=== Section Start ===

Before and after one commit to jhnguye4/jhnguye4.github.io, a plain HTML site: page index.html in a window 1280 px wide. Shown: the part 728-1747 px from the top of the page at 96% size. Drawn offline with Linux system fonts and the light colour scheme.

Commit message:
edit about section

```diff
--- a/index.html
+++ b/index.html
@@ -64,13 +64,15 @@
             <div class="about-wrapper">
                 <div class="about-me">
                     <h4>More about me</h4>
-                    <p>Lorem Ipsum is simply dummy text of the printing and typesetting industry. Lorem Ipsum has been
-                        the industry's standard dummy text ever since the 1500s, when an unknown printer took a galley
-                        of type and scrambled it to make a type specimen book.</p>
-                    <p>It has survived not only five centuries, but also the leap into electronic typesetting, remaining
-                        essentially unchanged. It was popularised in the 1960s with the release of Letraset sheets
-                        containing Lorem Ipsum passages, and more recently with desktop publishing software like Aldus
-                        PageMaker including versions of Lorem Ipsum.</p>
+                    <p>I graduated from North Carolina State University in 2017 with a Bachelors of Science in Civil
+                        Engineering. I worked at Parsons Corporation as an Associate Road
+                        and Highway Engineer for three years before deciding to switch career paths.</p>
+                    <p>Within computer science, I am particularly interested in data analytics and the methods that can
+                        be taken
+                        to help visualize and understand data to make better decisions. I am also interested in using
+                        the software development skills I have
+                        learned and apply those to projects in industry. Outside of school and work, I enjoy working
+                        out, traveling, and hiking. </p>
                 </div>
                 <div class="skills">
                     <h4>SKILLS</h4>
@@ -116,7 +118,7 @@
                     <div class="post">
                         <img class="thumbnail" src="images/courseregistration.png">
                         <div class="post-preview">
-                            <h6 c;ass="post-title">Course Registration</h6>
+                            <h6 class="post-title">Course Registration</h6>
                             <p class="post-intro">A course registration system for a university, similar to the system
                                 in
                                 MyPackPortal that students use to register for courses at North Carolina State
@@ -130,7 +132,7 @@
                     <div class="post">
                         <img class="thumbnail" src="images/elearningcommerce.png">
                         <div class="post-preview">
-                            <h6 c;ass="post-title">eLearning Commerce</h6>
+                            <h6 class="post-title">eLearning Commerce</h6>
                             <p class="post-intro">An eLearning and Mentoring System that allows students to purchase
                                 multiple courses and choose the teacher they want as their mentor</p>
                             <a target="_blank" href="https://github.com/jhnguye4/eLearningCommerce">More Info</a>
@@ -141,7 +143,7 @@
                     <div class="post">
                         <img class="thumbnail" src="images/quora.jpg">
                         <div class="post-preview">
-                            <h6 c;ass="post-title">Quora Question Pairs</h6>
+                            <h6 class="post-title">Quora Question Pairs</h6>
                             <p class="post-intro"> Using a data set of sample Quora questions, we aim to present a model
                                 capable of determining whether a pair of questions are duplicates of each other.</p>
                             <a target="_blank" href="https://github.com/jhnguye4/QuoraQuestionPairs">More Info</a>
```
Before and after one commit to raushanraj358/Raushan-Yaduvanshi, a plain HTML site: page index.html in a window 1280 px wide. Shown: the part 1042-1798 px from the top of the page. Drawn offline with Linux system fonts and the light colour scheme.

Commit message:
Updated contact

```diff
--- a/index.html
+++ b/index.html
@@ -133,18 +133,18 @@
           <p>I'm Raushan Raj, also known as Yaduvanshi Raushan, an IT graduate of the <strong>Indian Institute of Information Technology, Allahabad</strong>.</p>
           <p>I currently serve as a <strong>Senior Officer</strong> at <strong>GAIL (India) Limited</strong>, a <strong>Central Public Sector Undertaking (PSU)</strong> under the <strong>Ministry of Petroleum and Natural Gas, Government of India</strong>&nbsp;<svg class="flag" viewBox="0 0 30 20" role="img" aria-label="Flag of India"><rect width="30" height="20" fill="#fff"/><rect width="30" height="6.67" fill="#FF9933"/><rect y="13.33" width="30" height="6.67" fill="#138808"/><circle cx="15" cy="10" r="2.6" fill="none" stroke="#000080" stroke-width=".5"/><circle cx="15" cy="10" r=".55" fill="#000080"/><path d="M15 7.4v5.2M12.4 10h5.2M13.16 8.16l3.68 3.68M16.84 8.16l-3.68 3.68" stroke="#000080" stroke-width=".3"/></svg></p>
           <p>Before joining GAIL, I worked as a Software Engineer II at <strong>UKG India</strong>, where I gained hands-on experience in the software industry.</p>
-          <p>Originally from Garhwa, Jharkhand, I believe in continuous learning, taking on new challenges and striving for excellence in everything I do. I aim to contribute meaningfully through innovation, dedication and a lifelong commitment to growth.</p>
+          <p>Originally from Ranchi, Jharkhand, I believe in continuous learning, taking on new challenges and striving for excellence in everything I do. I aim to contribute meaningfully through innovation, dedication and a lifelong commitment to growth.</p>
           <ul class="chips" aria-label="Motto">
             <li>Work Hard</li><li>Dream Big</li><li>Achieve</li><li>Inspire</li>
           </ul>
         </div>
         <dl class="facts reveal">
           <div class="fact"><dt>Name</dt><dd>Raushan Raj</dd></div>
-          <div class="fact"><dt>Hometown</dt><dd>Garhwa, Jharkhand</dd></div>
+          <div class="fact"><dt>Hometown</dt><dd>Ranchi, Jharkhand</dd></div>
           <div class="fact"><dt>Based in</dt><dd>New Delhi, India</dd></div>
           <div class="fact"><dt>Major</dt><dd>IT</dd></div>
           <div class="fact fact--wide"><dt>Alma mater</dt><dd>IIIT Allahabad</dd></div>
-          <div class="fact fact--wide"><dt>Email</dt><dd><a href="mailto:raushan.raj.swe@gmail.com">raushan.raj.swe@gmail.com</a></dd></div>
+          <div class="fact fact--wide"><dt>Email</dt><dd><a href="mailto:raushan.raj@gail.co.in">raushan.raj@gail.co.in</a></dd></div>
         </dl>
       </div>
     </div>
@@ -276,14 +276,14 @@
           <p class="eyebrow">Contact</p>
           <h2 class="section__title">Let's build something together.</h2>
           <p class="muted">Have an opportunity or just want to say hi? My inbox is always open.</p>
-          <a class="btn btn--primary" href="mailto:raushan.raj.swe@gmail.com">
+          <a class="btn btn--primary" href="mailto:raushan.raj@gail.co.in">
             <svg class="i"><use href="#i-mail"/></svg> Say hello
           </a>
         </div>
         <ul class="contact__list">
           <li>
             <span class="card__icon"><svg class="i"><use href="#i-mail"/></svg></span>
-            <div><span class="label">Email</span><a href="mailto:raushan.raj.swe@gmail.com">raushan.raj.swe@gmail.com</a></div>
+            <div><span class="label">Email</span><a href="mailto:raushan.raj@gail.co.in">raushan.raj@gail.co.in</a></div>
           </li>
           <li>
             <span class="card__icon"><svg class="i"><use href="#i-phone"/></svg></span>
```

=== Section End ===

(TASK OBJECTIVE): Please show the lines of the material that contain the string "want".

(FINAL ANSWER):
                                 multiple courses and choose the teacher they want as their mentor</p>
           <p class="muted">Have an opportunity or just want to say hi? My inbox is always open.</p>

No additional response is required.